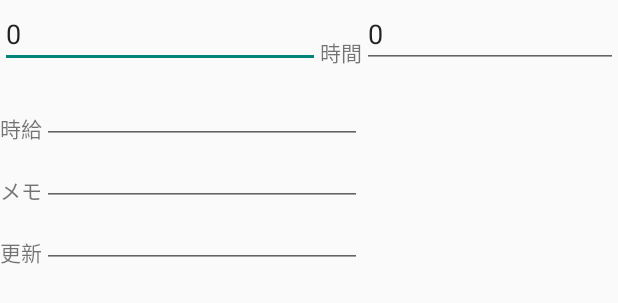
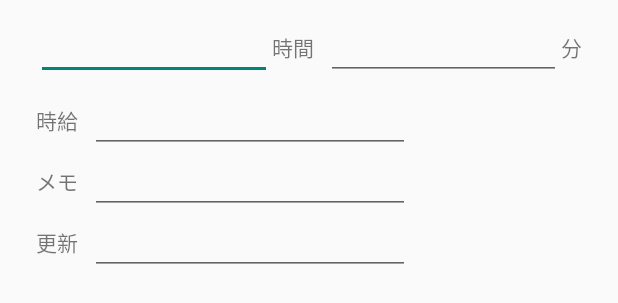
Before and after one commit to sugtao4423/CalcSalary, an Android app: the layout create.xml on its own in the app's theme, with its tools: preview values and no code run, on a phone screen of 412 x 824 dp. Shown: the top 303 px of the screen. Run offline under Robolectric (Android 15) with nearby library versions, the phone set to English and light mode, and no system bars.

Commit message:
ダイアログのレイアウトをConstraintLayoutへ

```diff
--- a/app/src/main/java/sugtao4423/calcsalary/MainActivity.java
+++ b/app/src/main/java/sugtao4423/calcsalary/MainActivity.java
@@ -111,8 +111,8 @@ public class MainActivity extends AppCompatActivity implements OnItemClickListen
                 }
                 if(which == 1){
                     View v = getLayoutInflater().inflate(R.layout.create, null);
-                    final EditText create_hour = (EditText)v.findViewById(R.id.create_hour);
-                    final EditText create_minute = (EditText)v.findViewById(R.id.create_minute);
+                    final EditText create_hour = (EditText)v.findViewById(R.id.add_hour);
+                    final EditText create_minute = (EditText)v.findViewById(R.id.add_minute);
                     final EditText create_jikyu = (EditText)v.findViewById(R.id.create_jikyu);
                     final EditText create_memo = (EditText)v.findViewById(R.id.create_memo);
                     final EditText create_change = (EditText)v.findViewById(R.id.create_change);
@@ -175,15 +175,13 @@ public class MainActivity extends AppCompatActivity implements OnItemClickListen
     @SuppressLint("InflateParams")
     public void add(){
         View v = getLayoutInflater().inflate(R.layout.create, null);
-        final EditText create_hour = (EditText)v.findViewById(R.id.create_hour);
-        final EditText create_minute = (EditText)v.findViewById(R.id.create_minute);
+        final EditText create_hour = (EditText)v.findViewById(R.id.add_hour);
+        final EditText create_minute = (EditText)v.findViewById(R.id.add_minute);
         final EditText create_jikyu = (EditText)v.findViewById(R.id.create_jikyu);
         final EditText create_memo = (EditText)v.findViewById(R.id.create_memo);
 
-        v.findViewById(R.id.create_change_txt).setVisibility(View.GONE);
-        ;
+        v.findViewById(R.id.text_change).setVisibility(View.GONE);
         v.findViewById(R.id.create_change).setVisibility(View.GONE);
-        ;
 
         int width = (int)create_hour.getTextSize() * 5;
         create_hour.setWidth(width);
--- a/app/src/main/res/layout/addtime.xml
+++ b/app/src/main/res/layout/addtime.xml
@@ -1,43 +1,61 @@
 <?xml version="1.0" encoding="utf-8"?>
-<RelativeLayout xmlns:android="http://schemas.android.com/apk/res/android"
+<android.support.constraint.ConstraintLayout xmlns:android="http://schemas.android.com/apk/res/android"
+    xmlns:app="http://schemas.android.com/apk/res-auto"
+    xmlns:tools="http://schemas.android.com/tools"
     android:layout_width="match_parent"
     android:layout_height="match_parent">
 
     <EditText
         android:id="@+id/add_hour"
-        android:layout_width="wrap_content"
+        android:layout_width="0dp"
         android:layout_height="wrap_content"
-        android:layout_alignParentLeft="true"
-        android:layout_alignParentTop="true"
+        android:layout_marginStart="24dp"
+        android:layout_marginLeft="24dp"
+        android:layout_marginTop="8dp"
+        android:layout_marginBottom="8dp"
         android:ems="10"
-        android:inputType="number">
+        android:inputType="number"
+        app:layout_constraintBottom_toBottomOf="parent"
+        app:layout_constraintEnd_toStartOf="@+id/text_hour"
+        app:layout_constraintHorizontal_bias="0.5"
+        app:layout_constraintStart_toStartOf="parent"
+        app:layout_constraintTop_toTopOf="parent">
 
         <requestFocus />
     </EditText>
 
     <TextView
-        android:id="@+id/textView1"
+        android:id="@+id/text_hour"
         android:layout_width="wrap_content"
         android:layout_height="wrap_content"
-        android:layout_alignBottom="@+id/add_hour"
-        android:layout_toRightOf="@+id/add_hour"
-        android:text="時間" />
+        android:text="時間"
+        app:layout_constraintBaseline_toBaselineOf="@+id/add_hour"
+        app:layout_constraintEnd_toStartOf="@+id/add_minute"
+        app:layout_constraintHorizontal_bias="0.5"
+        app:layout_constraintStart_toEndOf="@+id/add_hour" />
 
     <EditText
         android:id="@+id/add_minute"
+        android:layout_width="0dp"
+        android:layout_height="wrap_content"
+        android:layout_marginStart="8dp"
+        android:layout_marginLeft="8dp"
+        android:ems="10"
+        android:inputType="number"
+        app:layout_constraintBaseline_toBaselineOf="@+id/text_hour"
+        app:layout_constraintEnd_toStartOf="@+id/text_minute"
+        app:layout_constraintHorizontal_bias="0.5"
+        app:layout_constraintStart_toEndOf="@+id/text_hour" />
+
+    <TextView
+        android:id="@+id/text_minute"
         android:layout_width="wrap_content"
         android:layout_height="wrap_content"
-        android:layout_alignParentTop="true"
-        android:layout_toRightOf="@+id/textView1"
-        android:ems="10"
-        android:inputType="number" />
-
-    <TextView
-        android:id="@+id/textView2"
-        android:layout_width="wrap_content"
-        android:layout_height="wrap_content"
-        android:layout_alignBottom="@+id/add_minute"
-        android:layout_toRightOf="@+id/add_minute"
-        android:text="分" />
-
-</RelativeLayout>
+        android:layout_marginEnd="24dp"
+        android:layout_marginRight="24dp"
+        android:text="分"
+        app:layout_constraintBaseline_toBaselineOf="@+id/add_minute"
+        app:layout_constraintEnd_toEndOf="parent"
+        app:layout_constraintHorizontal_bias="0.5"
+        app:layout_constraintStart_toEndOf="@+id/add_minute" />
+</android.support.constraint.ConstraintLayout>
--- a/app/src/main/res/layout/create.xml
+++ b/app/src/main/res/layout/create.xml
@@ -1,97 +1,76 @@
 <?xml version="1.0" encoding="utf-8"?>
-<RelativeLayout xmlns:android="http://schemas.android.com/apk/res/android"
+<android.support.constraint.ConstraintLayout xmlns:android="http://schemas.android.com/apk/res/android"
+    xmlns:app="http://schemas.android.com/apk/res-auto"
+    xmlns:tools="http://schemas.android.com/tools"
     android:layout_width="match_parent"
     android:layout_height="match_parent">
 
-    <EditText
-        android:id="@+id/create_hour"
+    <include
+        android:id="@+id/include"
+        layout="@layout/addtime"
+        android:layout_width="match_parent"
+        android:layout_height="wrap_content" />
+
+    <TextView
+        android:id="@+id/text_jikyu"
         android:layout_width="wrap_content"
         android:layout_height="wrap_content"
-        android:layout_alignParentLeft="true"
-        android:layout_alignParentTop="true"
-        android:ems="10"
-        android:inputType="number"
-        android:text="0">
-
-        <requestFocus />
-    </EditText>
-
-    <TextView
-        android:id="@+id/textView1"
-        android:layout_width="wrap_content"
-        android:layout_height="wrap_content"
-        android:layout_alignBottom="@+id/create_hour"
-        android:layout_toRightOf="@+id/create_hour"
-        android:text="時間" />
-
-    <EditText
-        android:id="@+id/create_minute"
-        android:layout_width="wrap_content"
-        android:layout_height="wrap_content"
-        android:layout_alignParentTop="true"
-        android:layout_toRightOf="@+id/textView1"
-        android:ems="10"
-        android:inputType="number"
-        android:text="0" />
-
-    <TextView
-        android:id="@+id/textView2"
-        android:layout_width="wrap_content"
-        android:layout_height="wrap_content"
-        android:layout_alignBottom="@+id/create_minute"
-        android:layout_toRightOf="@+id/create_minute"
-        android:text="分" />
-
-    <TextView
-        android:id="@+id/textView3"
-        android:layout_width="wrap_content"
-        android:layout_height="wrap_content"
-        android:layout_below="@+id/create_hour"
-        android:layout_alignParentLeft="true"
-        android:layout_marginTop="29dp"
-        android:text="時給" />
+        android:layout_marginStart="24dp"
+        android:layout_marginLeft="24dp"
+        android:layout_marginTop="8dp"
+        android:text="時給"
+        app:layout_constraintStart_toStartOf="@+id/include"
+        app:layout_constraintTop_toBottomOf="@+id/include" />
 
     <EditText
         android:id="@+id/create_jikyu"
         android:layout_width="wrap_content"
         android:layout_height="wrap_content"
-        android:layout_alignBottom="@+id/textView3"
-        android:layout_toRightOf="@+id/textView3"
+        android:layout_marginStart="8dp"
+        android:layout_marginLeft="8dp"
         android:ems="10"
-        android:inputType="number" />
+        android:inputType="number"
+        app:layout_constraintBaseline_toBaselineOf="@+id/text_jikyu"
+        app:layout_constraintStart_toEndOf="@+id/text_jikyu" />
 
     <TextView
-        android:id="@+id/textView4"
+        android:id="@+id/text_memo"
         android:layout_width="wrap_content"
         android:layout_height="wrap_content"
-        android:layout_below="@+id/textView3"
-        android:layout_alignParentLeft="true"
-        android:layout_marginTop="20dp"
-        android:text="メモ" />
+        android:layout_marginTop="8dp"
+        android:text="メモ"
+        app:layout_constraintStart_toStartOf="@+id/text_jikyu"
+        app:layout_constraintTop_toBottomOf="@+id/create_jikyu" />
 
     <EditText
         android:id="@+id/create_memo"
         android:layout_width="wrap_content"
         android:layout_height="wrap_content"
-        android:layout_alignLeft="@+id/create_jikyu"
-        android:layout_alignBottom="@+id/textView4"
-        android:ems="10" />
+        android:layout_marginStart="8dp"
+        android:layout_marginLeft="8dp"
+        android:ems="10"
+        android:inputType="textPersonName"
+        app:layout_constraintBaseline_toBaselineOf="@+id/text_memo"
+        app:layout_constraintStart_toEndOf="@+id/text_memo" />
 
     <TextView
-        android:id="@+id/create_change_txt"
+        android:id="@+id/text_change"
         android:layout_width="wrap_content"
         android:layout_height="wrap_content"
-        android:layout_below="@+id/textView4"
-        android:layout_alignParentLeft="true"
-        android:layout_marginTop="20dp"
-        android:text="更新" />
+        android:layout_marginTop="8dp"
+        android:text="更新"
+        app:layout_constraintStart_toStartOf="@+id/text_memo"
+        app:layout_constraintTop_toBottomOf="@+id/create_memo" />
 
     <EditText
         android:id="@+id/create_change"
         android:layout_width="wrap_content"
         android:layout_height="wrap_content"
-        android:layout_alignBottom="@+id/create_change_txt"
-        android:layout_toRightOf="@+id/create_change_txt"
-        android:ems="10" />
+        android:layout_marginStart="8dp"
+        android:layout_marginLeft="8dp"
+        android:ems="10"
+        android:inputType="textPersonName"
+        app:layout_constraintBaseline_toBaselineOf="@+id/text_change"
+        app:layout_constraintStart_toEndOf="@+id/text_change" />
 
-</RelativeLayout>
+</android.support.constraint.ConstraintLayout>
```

* * *

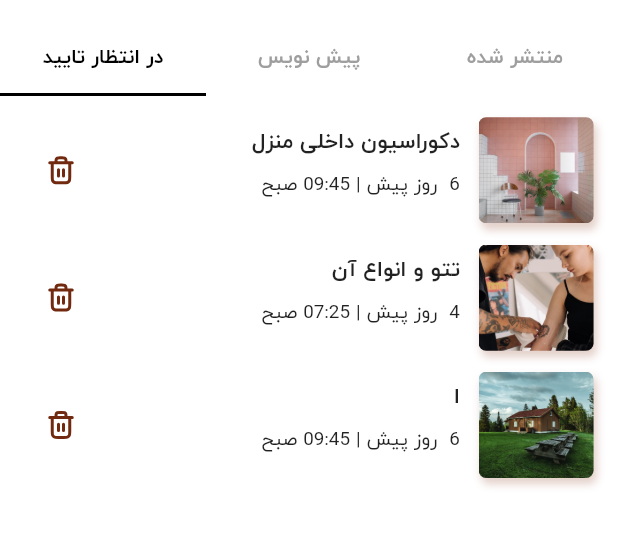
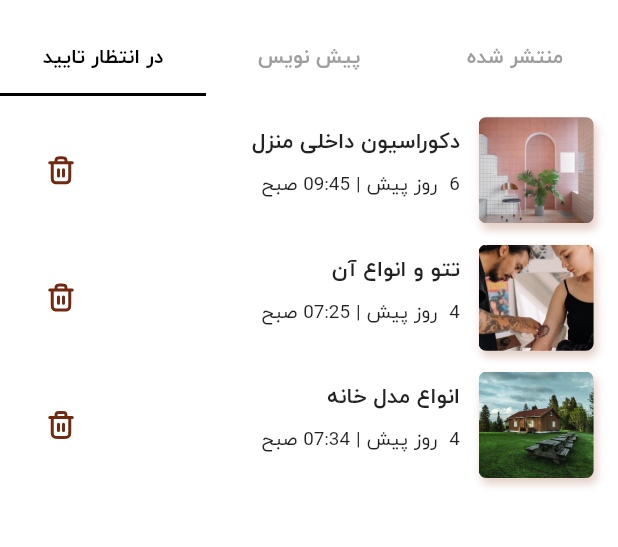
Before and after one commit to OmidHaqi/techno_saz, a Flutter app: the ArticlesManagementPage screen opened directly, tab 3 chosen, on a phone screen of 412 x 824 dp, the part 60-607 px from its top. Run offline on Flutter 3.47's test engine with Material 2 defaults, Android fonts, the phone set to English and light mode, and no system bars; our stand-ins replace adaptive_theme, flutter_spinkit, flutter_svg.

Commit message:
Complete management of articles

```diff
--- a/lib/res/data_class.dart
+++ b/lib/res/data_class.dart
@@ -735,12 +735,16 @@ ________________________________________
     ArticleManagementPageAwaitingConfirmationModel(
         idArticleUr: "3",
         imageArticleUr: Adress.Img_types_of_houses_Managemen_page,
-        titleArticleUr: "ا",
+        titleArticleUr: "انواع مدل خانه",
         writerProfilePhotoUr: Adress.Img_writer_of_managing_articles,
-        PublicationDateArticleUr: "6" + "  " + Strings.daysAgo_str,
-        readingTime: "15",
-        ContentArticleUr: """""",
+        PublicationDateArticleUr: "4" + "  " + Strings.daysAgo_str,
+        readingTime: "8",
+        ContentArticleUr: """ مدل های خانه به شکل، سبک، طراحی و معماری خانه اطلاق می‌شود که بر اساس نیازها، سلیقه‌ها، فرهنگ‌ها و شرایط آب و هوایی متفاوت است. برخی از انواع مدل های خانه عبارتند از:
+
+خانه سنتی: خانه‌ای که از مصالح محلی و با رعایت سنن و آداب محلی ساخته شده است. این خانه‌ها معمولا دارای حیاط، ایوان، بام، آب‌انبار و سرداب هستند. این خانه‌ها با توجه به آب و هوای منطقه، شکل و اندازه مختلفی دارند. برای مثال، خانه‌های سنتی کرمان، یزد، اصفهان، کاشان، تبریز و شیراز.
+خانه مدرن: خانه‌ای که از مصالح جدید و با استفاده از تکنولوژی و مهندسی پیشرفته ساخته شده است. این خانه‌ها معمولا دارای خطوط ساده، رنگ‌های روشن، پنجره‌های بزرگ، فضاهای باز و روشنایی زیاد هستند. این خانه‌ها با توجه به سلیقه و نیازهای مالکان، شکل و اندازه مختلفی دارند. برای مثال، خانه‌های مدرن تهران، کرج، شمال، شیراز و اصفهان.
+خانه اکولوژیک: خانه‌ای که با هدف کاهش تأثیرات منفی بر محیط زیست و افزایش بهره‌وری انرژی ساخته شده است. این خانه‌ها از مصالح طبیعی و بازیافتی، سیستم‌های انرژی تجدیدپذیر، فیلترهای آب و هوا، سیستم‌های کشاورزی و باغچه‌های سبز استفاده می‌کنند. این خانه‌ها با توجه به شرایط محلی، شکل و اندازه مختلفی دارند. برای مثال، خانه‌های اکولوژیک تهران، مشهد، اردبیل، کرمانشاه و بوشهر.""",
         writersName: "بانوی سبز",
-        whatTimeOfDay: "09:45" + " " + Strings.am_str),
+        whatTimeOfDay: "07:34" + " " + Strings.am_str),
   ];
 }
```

• TASK PROMPT
Find the lines in the data that include "AppCompatActivity", then copy each of them.

• PROBLEM SOLUTION
@@ -111,8 +111,8 @@ public class MainActivity extends AppCompatActivity implements OnItemClickListen
@@ -175,15 +175,13 @@ public class MainActivity extends AppCompatActivity implements OnItemClickListen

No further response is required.